A device invented by a researcher at the Whiting School of Engineering may fill the gap between what a physician can and can’t see. An infrared scanning camera outfitted with specially designed software can help doctors determine whether pigmented skin lesions exhibit the warmer temperatures that accompany malignancies. By measuring the levels of metabolic activity in those lesions, physicians will have better information with which to guide treatments and, potentially, save lives. “We’ve found a way to measure differences in temperature between these tumors and normal tissue by using infrared technology,” explains Cila Herman, professor of mechanical engineering. Along with Rhoda Alani, a dermatologist formerly with the School of Medicine, and Muge Pirtini, an engineering doctoral candidate at Whiting, she has been honing the instrument for the past three years. “The idea behind it is to detect small changes in heat generation in the skin to diagnose cancer early enough—before it spreads,” Herman adds. “Our device will provide useful objective data to complement the subjective judgments of doctors.” The scanner could also lessen the cost and pain that come with the more than 3 million skin biopsies dermatologists perform each year in the United States by making many of them unnecessary.

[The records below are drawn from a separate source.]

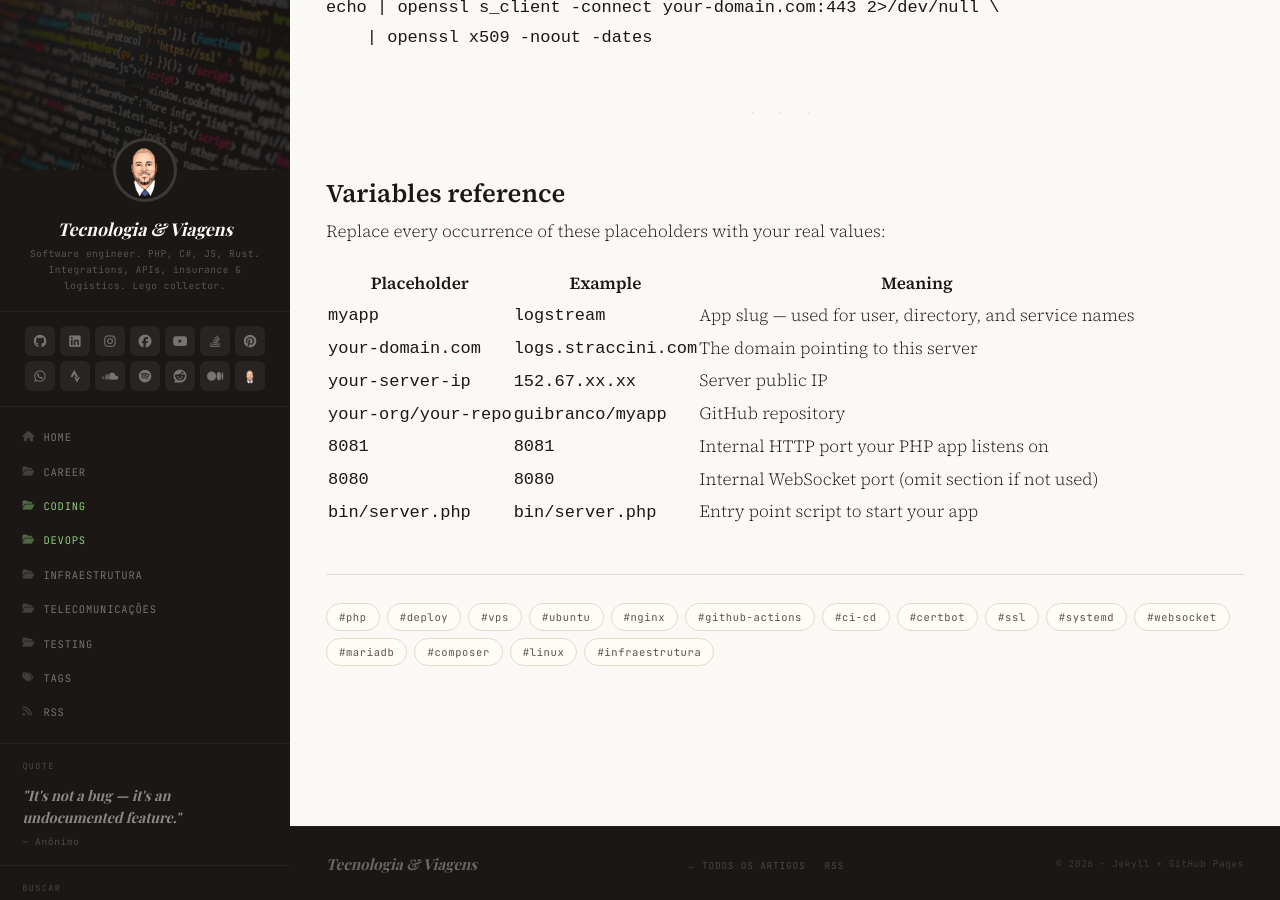
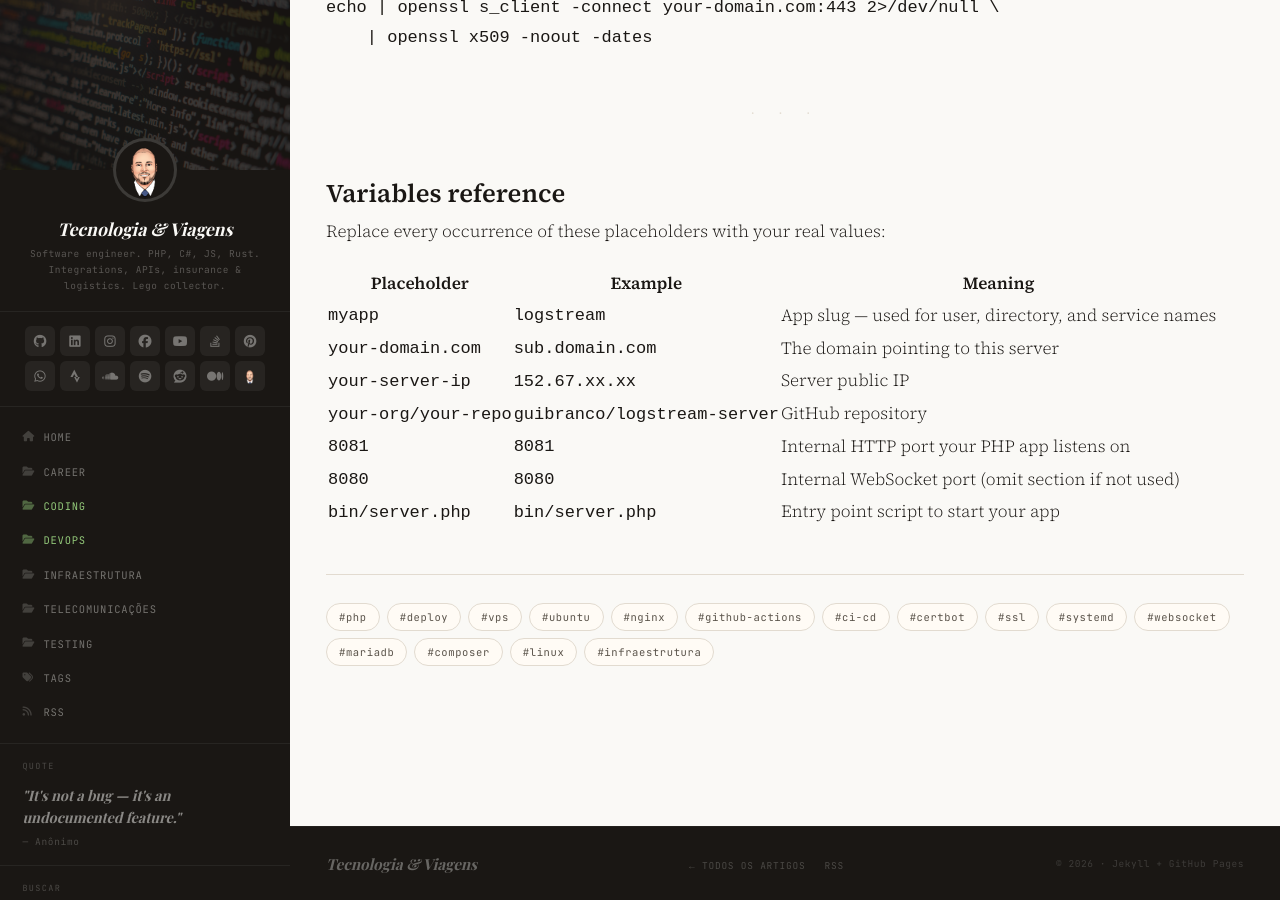
Before and after one commit to guibranco/blog, a Jekyll site: the page built from _posts/2026-04-23-deploying-a-php-application-to-ubuntu-vps.md, in a window 1280 px wide and 900 px high, scrolled down 16522 px. Built offline with Jekyll 4.4.1, drawn with Linux system fonts in a browser that asks for light colours; some web fonts are replaced; comment, search, counter and statistics services are not loaded.

Commit message:
Update 2026-04-23-deploying-a-php-application-to-ubuntu-vps.md

```diff
--- a/_posts/2026-04-23-deploying-a-php-application-to-ubuntu-vps.md
+++ b/_posts/2026-04-23-deploying-a-php-application-to-ubuntu-vps.md
@@ -643,9 +643,9 @@ Replace every occurrence of these placeholders with your real values:
 | Placeholder | Example | Meaning |
 |---|---|---|
 | `myapp` | `logstream` | App slug — used for user, directory, and service names |
-| `your-domain.com` | `logs.straccini.com` | The domain pointing to this server |
+| `your-domain.com` | `sub.domain.com` | The domain pointing to this server |
 | `your-server-ip` | `152.67.xx.xx` | Server public IP |
-| `your-org/your-repo` | `guibranco/myapp` | GitHub repository |
+| `your-org/your-repo` | `guibranco/logstream-server` | GitHub repository |
 | `8081` | `8081` | Internal HTTP port your PHP app listens on |
 | `8080` | `8080` | Internal WebSocket port (omit section if not used) |
 | `bin/server.php` | `bin/server.php` | Entry point script to start your app |
```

The technology—called high-resolution infrared scanning, or HRIS—works by taking images of suspicious spots that dermatologists find during skin examinations. Most of them would normally be subject to biopsy. After cooling the spot and the area around it to 59 degrees Fahrenheit with a blast of cold air or a patch saturated with cold water, Herman and Pirtini take an infrared “movie” of the area, concentrating on the heat content of the lesion or mole for a set time, often the first 30 to 180 seconds, as the skin begins to warm back up. They measure the “thermal recovery” of a spot by looking at color codes that correspond to temperature. Cancerous lesions tend to be warmer, the result of a higher-than-normal amount of cell division and a greater blood supply. Benign moles recover from the cold at the same rate as regular tissue; cancers stay warmer. “When you see cancer, the lesion reheats differently than moles and the surrounding tissue,” says Herman. “That makes it suspicious.”
When fully developed, the scanner will be the first of its kind to aid dermatologists. There are no other FDA-approved instruments for detecting skin cancers. Herman and her team have already received a patent for their method of analyzing tumors using the HRIS and have applied for a patent on the scanner as well. “As technology and computers have developed, it has become more feasible to make an instrument like this,” says Herman. The method won’t answer every question about a cancer, Herman concedes. For example, HRIS likely won’t distinguish between types, so biopsies will still be necessary when cancer is diagnosed. But the emerging technology could eliminate the need for many invasive procedures by determining which suspicious spots aren’t malignancies.
Dermatologists she has talked to have become intrigued with the device’s possibilities, Herman reports. Medical instrument companies have begun to bite as well. “We’ve gotten some interest, but mostly from small companies,” she says. “Everybody wants a finished device. We’re at a stage now where we need more money to get it to that point.”